N Yahagi, R Rodriguez Luna, M Pizzicannella
Surgical intervention
3 months ago
855 views
12 likes
2 comments
43:23
Endoscopic Submucosal Dissection (ESD) of the rectum for a large rectal polypoid lesion: a live educational procedure
Endoscopic Submucosal Dissection (ESD) is an endoscopic technique which allows ‘en bloc’ resection of early stage tumors and polyps in the gastrointestinal tract. In this case, Professor Yahagi presents the case of a 67-year-old male patient with an incidental finding of a large rectal polyp during an MRI study. Colonoscopy revealed a 5cm laterally spreading tumor granular type (LST-G) of the rectum, extending to one fourth of the rectal circumference. The ESD was performed with a dual channel gastroscope in retrovision due to the proximity of the LST-G to the anal verge. Glycerol and indigo carmine were injected into the submucosal plane to lift the target lesion. The mucosal incision followed by submucosal dissection was performed with a 1.5mm DualKnife™ (Olympus) using a swift coag electrosurgical setting. Hemostasis of large vessels was performed switching to the forced coag effect. The vascular submucosal network has been carefully assessed. All critical steps are evaluated during the procedure.
Gastrojejunal anastomosis resizing with Argon Plasma Coagulation (APC) and Apollo OverStitch™ endoscopic suturing system: live procedure
In 2004, a 57-year-old lady underwent a Roux-en-Y gastric bypass (RYGB) for morbid obesity. After the surgical intervention, she lost 13Kg and she started to regain weight back with a current BMI of 41.
During this live procedure, Professor Perretta performs a gastroscopy that shows a normal gastric pouch and a gastrojejunal anastomosis increased in caliber. The operator does an endoscopic resizing of the anastomosis with Argon Plasma Coagulation (APC) followed by the placement of an endoscopic suture with the Apollo OverStitch™ endoscopic suturing system.
S Perretta, M Pizzicannella, B Dallemagne

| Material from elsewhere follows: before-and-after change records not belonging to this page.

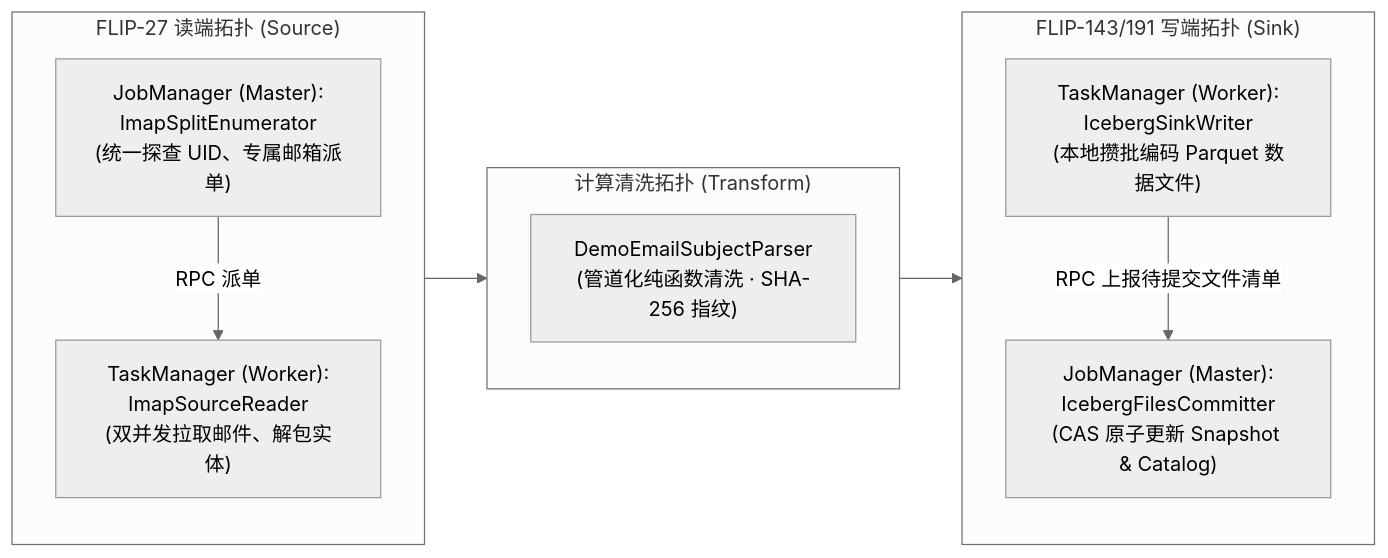
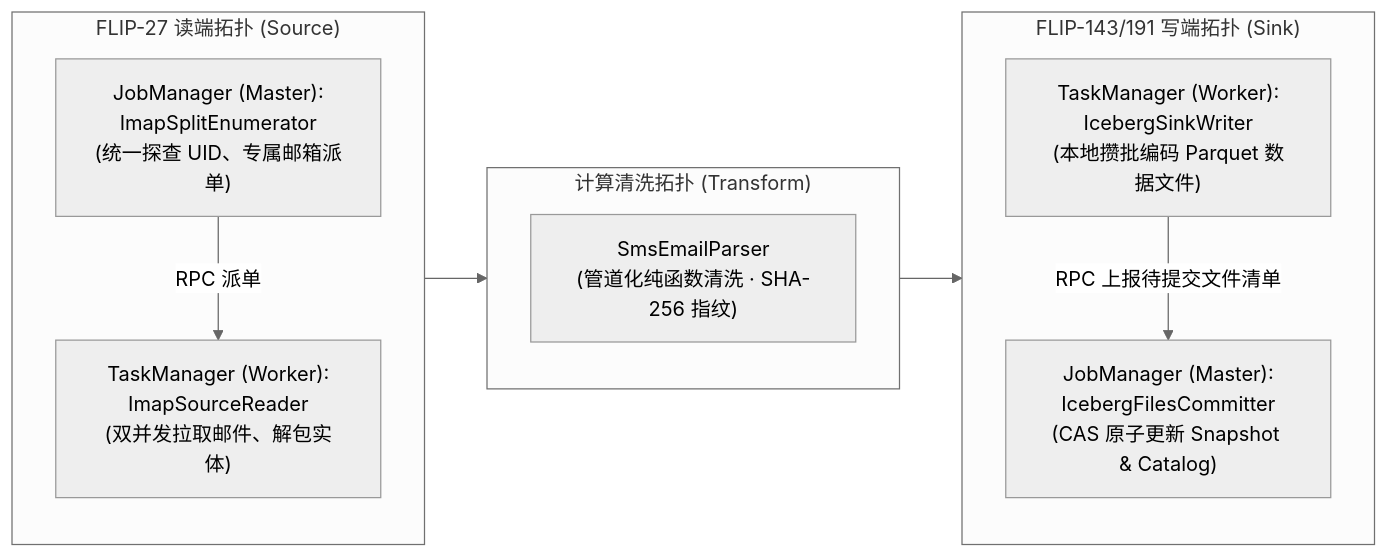
One commit to nvd11/sms-flink-etl changed the diagram in docs/iceberg-r2-sink-architecture-design.md. Above: the diagram before and after it, drawn with Mermaid (neutral theme). The commit also changed other lines of this file and 13 other files, not shown here.

Commit message:
refactor(transform): rename DemoEmailSubjectParser to SmsEmailParser and clean up legacy dead code

````diff
--- a/docs/iceberg-r2-sink-architecture-design.md
+++ b/docs/iceberg-r2-sink-architecture-design.md
@@ -33,24 +33,24 @@
 ```mermaid
 flowchart LR
     subgraph ReadSide["FLIP-27 读端拓扑 (Source)"]
         direction TB
         MasterRead["JobManager (Master):<br/>ImapSplitEnumerator<br/>(统一探查 UID、专属邮箱派单)"]
         WorkerRead["TaskManager (Worker):<br/>ImapSourceReader<br/>(双并发拉取邮件、解包实体)"]
         MasterRead -->|RPC 派单| WorkerRead
     end
 
     subgraph ProcessSide["计算清洗拓扑 (Transform)"]
         direction TB
-        Parser["DemoEmailSubjectParser<br/>(管道化纯函数清洗 · SHA-256 指纹)"]
+        Parser["SmsEmailParser<br/>(管道化纯函数清洗 · SHA-256 指纹)"]
     end
 
     subgraph WriteSide["FLIP-143/191 写端拓扑 (Sink)"]
         direction TB
         WorkerWrite["TaskManager (Worker):<br/>IcebergSinkWriter<br/>(本地攒批编码 Parquet 数据文件)"]
         MasterWrite["JobManager (Master):<br/>IcebergFilesCommitter<br/>(CAS 原子更新 Snapshot & Catalog)"]
         WorkerWrite -->|RPC 上报待提交文件清单| MasterWrite
     end
 
     WorkerRead --> Parser
     Parser --> WorkerWrite
 ```
````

Surgical intervention
7 months ago
842 views
8 likes
3 comments
30:14
Gastrojejunal anastomosis resizing with Argon Plasma Coagulation (APC) and Apollo OverStitch™ endoscopic suturing system: live procedure
In 2004, a 57-year-old lady underwent a Roux-en-Y gastric bypass (RYGB) for morbid obesity. After the surgical intervention, she lost 13Kg and she started to regain weight back with a current BMI of 41.
During this live procedure, Professor Perretta performs a gastroscopy that shows a normal gastric pouch and a gastrojejunal anastomosis increased in caliber. The operator does an endoscopic resizing of the anastomosis with Argon Plasma Coagulation (APC) followed by the placement of an endoscopic suture with the Apollo OverStitch™ endoscopic suturing system.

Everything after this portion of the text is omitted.